Stephen Hannon | Wednesday, February 14, 2018
For as long as I’ve had to do school projects requiring some amount of research — since maybe third grade or so — there’s been one word that seems to strike as much fear into my teachers’ hearts as a four-letter curse word. It’s the “He-Who-Must-Not-Be-Named” of academia: Wikipedia. But Wikipedia is not something to be avoided like the plague. In fact, it’s the most useful place to start your research.
First, some terminology. Wikipedia is just one example of a “wiki,” which is the generic term for a website that is edited collaboratively by many users. Wikipedia was started in 2001, and since then it has grown to tens of millions of encyclopedia articles across nearly 300 languages.
Teachers and professors have valid reasons for doubting the reliability of a website that can be edited by anyone, anywhere, without approval. You don’t even need to create an account to edit. But there’s a reason why Wikipedia is one of the top-visited sites in the world, not a pit of absurd, completely made-up information. There are many protective measures in place. A juvenile insertion of a vulgar remark about a disliked celebrity, for example, will be reverted instantly by a specialized computer program. Even a more clever vandal is vastly outnumbered by well-intentioned editors cleaning up and ensuring the accuracy of the encyclopedia. Even still, I realize that the chance of an inaccuracy is not one that’s worth taking when it comes to a major research paper.

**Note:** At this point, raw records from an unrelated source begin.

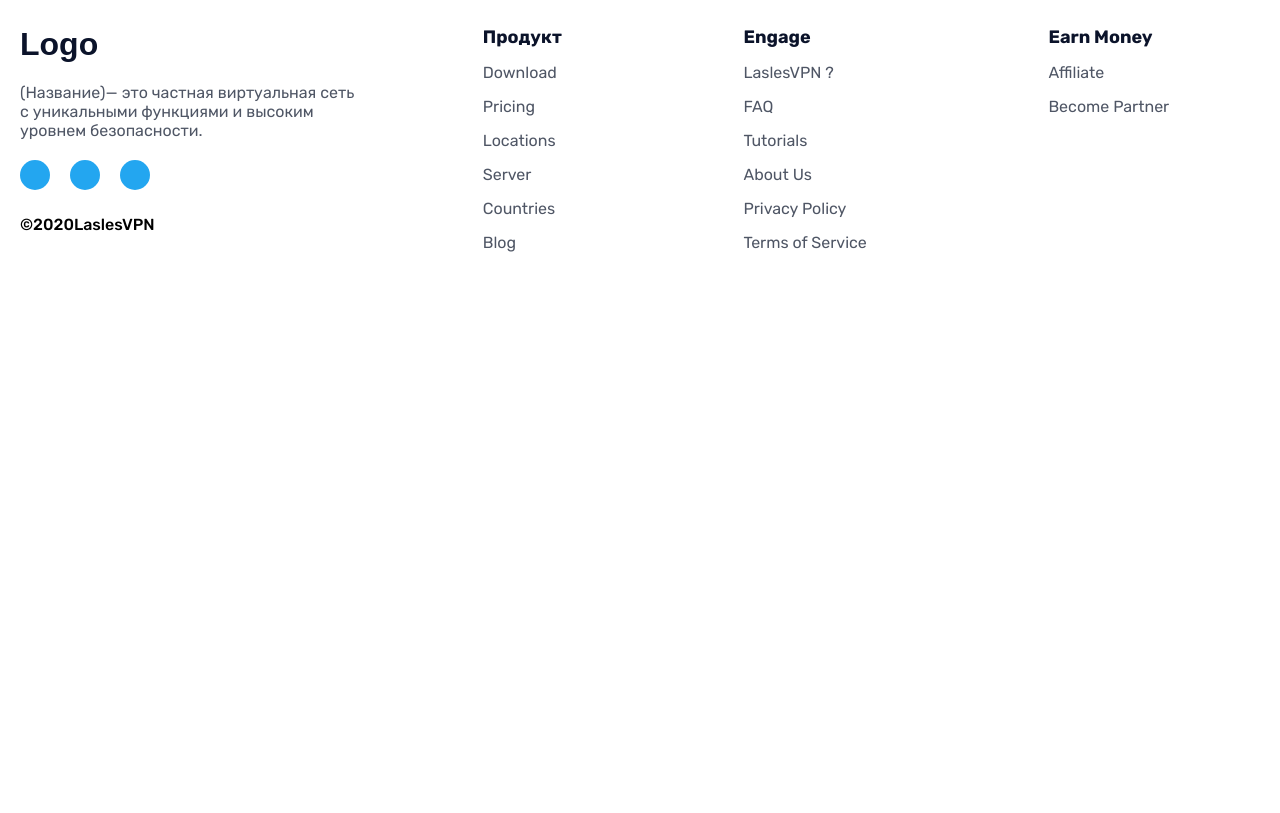
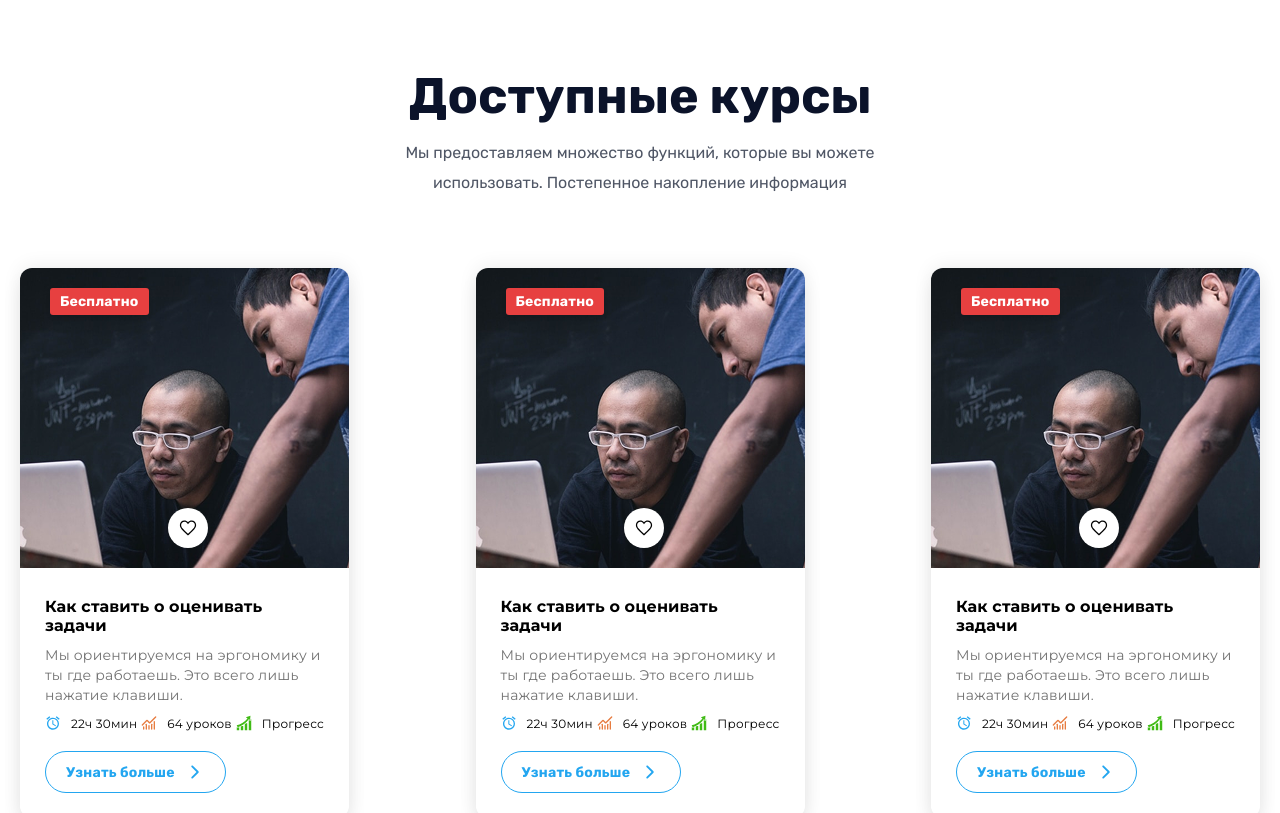
Before and after one commit to aiym18/motion_web_site, a Next.js app: page / in a window 1280 px wide. Shown: the part 2240-3053 px from the top of the page. Before the commit the page ends 2552 px from the top, so only its background shows below. Built offline with nearby package versions, Linux system fonts and the light colour scheme.

Commit message:
feature/extra-info section done

```diff
--- a/src/app/globals.scss
+++ b/src/app/globals.scss
@@ -1,4 +1,4 @@
-@import url("https://fonts.googleapis.com/css2?family=Rubik:ital,wght@0,300..900;1,300..900&display=swap");
+@import url("https://fonts.googleapis.com/css2?family=Montserrat:ital,wght@0,100..900;1,100..900&family=Rubik:ital,wght@0,300..900;1,300..900&display=swap");
 * {
   margin: 0;
   padding: 0;
--- a/src/components/pages/mainPage/components/Home.tsx
+++ b/src/components/pages/mainPage/components/Home.tsx
@@ -2,6 +2,7 @@ import React from "react";
 import Hero from "./hero/Hero";
 import AboutCard from "./about/AboutCard";
 import Why from "./why/Why";
+import ExtraCourses from "./extra_courses/ExtraCourses";
 
 const Home = () => {
   return (
@@ -9,6 +10,7 @@ const Home = () => {
       <Hero />
       <AboutCard />
       <Why />
+      <ExtraCourses />
     </div>
   );
 };
--- /dev/null
+++ b/src/components/pages/mainPage/components/extra_courses/ExtraCourses.module.scss
@@ -0,0 +1,80 @@
+#extra {
+  padding: 100px 0;
+  .extra {
+    display: flex;
+    flex-direction: column;
+    align-items: center;
+    text-align: center;
+    h1 {
+      font-weight: 700;
+      font-size: 50px;
+      color: #0b132a;
+    }
+    p {
+      font-weight: 400;
+      width: 40%;
+      font-size: 16px;
+      line-height: 30px;
+      color: #4f5665;
+      margin: 12px 0 70px 0;
+    }
+    .cards {
+      display: flex;
+      justify-content: space-between;
+      width: 100%;
+    }
+  }
+}
+
+@media (max-width: 1070px) {
+  #extra {
+    padding: 50px 0;
+    .extra {
+      h1 {
+        font-size: 35px;
+      }
+      p {
+        font-size: 15px;
+        width: 70%;
+      }
+    }
+  }
+}
+
+@media (max-width: 880px) {
+  #extra {
+    padding: 50px 0;
+    .extra {
+      p {
+        width: 80%;
+        margin: 12px 0 20px 0;
+      }
+      .cards {
+        flex-direction: column;
+        align-items: center;
+        gap: 30px;
+      }
+    }
+  }
+}
+@media (max-width: 450px) {
+  #extra {
+    padding: 30px 0;
+    .extra {
+      h1 {
+        font-size: 28px;
+      }
+      p {
+        width: 95%;
+        font-size: 13px;
+        line-height: 20px;
+        margin: 12px 0 20px 0;
+      }
+      .cards {
+        flex-direction: column;
+        align-items: center;
+        gap: 30px;
+      }
+    }
+  }
+}
--- /dev/null
+++ b/src/components/pages/mainPage/components/extra_courses/ExtraCourses.tsx
@@ -0,0 +1,26 @@
+import React from "react";
+import s from "./ExtraCourses.module.scss";
+import Card from "@/ui/card/Card";
+
+const ExtraCourses = () => {
+  return (
+    <section id={s.extra}>
+      <div className="container">
+        <div className={s.extra}>
+          <h1>Доступные курсы</h1>
+          <p>
+            Мы предоставляем множество функций, которые вы можете использовать.
+            Постепенное накопление информация{" "}
+          </p>
+          <div className={s.cards}>
+            <Card />
+            <Card />
+            <Card />
+          </div>
+        </div>
+      </div>
+    </section>
+  );
+};
+
+export default ExtraCourses;
--- /dev/null
+++ b/src/ui/card/Card.module.scss
@@ -0,0 +1,200 @@
+#card {
+  width: 329px;
+  height: auto;
+  border-radius: 12px;
+  box-shadow: 0px 13px 19px 0px #00000012, 0px -2px 19px 0px #00000012;
+  .card_img {
+    position: relative;
+    border-radius: 12px;
+    img {
+      border-radius: 12px 12px 0 0;
+    }
+
+    span {
+      background: #e74040;
+      padding: 5px 10px;
+      color: white;
+      position: absolute;
+      top: 20px;
+      left: 30px;
+      font-weight: 700;
+      font-size: 14px;
+      letter-spacing: 0.2px;
+      border-radius: 3px;
+      box-shadow: 0px 2px 4px 0px #0000001a;
+    }
+    .like {
+      width: 40px;
+      height: 40px;
+      border-radius: 50%;
+      background-color: white;
+      position: absolute;
+      bottom: 24px;
+      left: 45%;
+      display: flex;
+      align-items: center;
+      justify-content: center;
+      svg {
+        font-size: 20px;
+      }
+    }
+  }
+  .card_text {
+    text-align: left;
+    padding: 25px;
+    h4 {
+      font-weight: 700;
+      font-size: 16px;
+      letter-spacing: 0.1px;
+      width: 80%;
+      font-family: "Montserrat", serif;
+    }
+    p {
+      color: #737373;
+      width: 100%;
+      font-weight: 400;
+      font-size: 14px;
+      line-height: 20px;
+      letter-spacing: 0.2px;
+      font-family: "Montserrat", serif;
+      margin: 10px 0;
+    }
+    .info {
+      display: flex;
+      justify-content: space-between;
+      .full {
+        align-items: center;
+        display: flex;
+        gap: 10px;
+        h6 {
+          font-family: "Montserrat";
+          font-weight: 400;
+          font-size: 12px;
+          letter-spacing: 0.2px;
+        }
+      }
+      .time {
+        svg {
+          color: #23a6f0;
+        }
+      }
+      .lessons {
+        svg {
+          color: #e77c40;
+        }
+      }
+      .progress {
+        svg {
+          color: #40bb15;
+        }
+      }
+    }
+    button {
+      padding: 10px 20px;
+      color: #23a6f0;
+      border: 1px solid #23a6f0;
+      border-radius: 37px;
+      background: none;
+      font-weight: 700;
+      display: flex;
+      align-items: center;
+      gap: 10px;
+      justify-content: center;
+      font-size: 14px;
+      letter-spacing: 0.2px;
+      margin-top: 20px;
+
+      svg {
+        font-size: 20px;
+      }
+    }
+  }
+}
+
+@media (max-width: 1070px) {
+  #card {
+    width: 290px;
+    .card_img {
+      width: 100%;
+      img {
+        width: 100%;
+      }
+    }
+  }
+}
+@media (max-width: 980px) {
+  #card {
+    width: 260px;
+    .card_img {
+      width: 100%;
+      img {
+        width: 100%;
+      }
+    }
+    .card_text {
+      padding: 12px;
+    }
+  }
+}
+
+@media (max-width: 980px) {
+  #card {
+    width: 260px;
+    .card_img {
+      width: 100%;
+      img {
+        width: 100%;
+      }
+    }
+    .card_text {
+      padding: 12px;
+    }
+  }
+}
+
+@media (max-width: 880px) {
+  #card {
+    width: 400px;
+
+    .card_text {
+      padding: 25px;
+    }
+  }
+}
+@media (max-width: 450px) {
+  #card {
+    width: 320px;
+    .card_text {
+      padding: 20px;
+      h4 {
+        font-size: 12px;
+      }
+      p {
+        font-size: 11px;
+        line-height: 20px;
+      }
+      .info {
+        .full {
+          h6 {
+            font-size: 11px;
+          }
+        }
+      }
+      button {
+        font-size: 12px;
+        svg {
+          font-size: 15px;
+        }
+        padding: 8px 14px;
+      }
+    }
+  }
+}
+@media (max-width: 350px) {
+  #card {
+    width: 280px;
+    .card_text {
+      padding: 10px;
+    }
+  }
+}
--- /dev/null
+++ b/src/ui/card/Card.tsx
@@ -0,0 +1,48 @@
+import React from "react";
+import s from "./Card.module.scss";
+import img from "@/assets/img/card-img.png";
+import Image from "next/image";
+import { IoIosArrowForward, IoMdHeartEmpty } from "react-icons/io";
+import { MdOutlineAccessAlarm } from "react-icons/md";
+import { LuChartNoAxesCombined } from "react-icons/lu";
+import { GiProgression } from "react-icons/gi";
+
+const Card = () => {
+  return (
+    <div id={s.card}>
+      <div className={s.card_img}>
+        <Image src={img} alt="img" />
+        <span>Бесплатно</span>
+        <div className={s.like}>
+          <IoMdHeartEmpty />
+        </div>
+      </div>
+      <div className={s.card_text}>
+        <h4>Как ставить о оценивать задачи</h4>
+        <p>
+          Мы ориентируемся на эргономику и ты где работаешь. Это всего лишь
+          нажатие клавиши.
+        </p>
+        <div className={s.info}>
+          <div className={s.time + " " + s.full}>
+            <MdOutlineAccessAlarm />
+            <h6>22ч 30мин</h6>
+          </div>
+          <div className={s.lessons + " " + s.full}>
+            <LuChartNoAxesCombined />
+            <h6>64 уроков</h6>
+          </div>
+          <div className={s.progress + " " + s.full}>
+            <GiProgression />
+            <h6>Прогресс</h6>
+          </div>
+        </div>
+        <button>
+          Узнать больше <IoIosArrowForward />
+        </button>
+      </div>
+    </div>
+  );
+};
+
+export default Card;
```
Also changed, not shown: src/assets/img/card-img.png (added).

But the goal of Wikipedia is not to be the only stop for your research. In fact, one of Wikipedia’s core policies is that everything in an article must be able to be verified by a reliable source. Furthermore, any fact that can be challenged has to be backed up by an inline citation. You may have seen those superscripted numbers in square brackets but never clicked on them.
There lies the true beauty of Wikipedia. Those citations take you to a reference to a book, news article, journal, etc., frequently online, where you can continue your research and independently verify what you read.
For many of Wikipedia’s articles, that page is arguably the most current, comprehensive treatment of that subject that is freely available anywhere online. And the reason why Wikipedia is widely distrusted is also the reason why it is so exhaustive and up-to-date. You don’t have to be an expert in the field or slog through a lengthy review process to add a fact or fix a mistake. The job of a Wikipedia editor is to synthesize the literature of many different experts, and it’s easier than you might think. I’ve been active on Wikipedia for over six years and written dozens of articles in my spare time. I learned how to be a better researcher and writer through this.
To be clear, I am by no means advocating for blind acceptance of everything you read on Wikipedia, and certainly not for plagiarizing the site. Take Wikipedia with a grain of salt, but don’t ignore it entirely. Be a critical reader, and use the references. If you find a mistake and fix it. Congratulations — you’ve just made the Internet a better place.
The views expressed in this column are those of the author and not necessarily those of The Observer.